The biggest hassle (if you can even call it that) was probably transferring the SWF over to the device. SWFs have to be stored on Memory Sticks as opposed to the Clie’s internal media storage, so step one was going out and buying a Memory Stick (I have been contemplating ordering either the 512MB or a 1GB Memory Stick Pro, but since I was in a bit of a rush, I just ran out to Best Buy and bought a 32MB stick). I didn’t buy a Memory Stick reader, however, so I had to transfer the SWF to the stick through my network. Fortunately, the UX50 has built-in WiFi, so I just copied the SWF to a webserver, then downloaded the file and saved it to the Memory Stick. (The UX50 also has built-in Bluetooth which I use extensively, however for some reason, I was not able to transfer the file from my Mac to my Clie via Bluetooth — something I will have to look into further.) The OS knew to put the SWF in the correct directory on the Memory Stick (/PALM/Programs/MMFlash), and the Flash player knew right where to find it. The biggest problem with this particular workflow was that I had to reconnect to the network between each iteration because you automatically get disconnected when switching from the Clie browser to the Flash player. And I had to remember to clear the browser’s cache between iterations, as well, to make sure I wasn’t testing a stale version. Fortunately, thanks to the consistency between the Flash player on the Clie and that on my Mac, there were only a couple of iterations, and all of the issues were purely cosmetic.

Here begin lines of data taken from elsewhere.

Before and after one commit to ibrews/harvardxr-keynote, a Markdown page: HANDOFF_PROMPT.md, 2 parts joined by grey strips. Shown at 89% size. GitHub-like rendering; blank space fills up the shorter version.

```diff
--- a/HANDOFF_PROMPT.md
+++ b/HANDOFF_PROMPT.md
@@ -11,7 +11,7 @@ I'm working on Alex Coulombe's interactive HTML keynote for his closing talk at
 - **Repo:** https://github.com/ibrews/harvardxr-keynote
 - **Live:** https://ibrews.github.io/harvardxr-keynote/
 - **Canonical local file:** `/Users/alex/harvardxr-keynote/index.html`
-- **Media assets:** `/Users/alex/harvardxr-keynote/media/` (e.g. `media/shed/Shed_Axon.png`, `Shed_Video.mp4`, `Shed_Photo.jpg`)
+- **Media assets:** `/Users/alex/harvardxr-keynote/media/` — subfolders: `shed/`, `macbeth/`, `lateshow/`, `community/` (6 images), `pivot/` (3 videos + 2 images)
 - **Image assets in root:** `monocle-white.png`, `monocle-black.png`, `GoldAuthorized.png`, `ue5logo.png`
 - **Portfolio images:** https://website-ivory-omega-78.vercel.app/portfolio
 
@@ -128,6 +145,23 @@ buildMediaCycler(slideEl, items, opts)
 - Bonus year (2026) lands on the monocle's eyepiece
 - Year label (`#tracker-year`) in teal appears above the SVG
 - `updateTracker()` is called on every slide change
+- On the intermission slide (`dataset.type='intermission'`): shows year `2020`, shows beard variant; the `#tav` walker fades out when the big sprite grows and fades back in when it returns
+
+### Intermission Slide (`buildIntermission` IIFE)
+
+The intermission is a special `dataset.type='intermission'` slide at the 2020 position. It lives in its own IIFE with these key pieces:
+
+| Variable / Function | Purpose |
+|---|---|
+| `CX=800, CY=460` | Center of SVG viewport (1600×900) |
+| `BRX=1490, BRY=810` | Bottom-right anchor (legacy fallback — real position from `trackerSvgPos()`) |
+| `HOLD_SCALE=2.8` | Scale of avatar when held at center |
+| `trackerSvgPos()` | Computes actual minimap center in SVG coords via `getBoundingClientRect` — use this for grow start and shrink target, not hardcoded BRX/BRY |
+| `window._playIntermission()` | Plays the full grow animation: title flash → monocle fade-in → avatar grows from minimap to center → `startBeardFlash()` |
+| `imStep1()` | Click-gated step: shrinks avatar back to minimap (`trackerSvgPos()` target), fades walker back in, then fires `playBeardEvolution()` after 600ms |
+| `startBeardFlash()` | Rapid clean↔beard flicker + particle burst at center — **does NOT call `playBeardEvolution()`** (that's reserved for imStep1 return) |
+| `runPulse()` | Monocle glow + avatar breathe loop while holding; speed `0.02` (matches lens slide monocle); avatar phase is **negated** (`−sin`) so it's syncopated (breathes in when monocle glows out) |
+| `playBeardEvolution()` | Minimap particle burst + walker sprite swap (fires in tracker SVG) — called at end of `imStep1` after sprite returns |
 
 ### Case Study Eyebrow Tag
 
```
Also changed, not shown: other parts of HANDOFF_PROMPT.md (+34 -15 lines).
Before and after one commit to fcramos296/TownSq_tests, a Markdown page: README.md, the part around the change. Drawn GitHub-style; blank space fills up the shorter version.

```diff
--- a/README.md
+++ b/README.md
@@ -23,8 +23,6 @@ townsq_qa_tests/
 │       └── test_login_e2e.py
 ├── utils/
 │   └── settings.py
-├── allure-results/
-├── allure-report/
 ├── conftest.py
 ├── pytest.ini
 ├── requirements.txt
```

Aside from font and processor considerations, and mentally trying to roll back to Flash 5, developing for the Clie was really very simple. It was great to be able to test the calculator right in the Flash IDE without having to use an emulator, or worse, having to constantly copy the bits over to be tested on the actual device. If the application were more extensive, I’m sure I would have run into more issues, or at least architectural considerations, however from what I can tell, developing for the Clie (and devices in general) with platform independent technologies like Java and Flash mostly just requires a little more diligence and attention to resource limitations. And realistic expectations, of course.

I use my Clie on my home wireless network frequently, but yesterday, I got my Clie connecting to the internet through a Bluetooth connection to my phone, which connects via GPRS, so now I am going to look at building a more network-oriented application. If I have time, I might also see how much luck I have getting IBM’s WebSphere Micro Environment JVM running on my Clie, as well. I don’t have high hopes, but being able to write Java applications for my Clie is a very tempting prospect.

If you are considering doing some Flash development for the Clie, step one is to download the the Sony Clie Developer Kit from the Mobile and Devices Developer Center on Macromedia’s site. Feel free to check out the source code for Loan Star, as well, or if you simply want to install it on your Clie, use this URL:

And just to drive the platform independent point home, here is the finished product: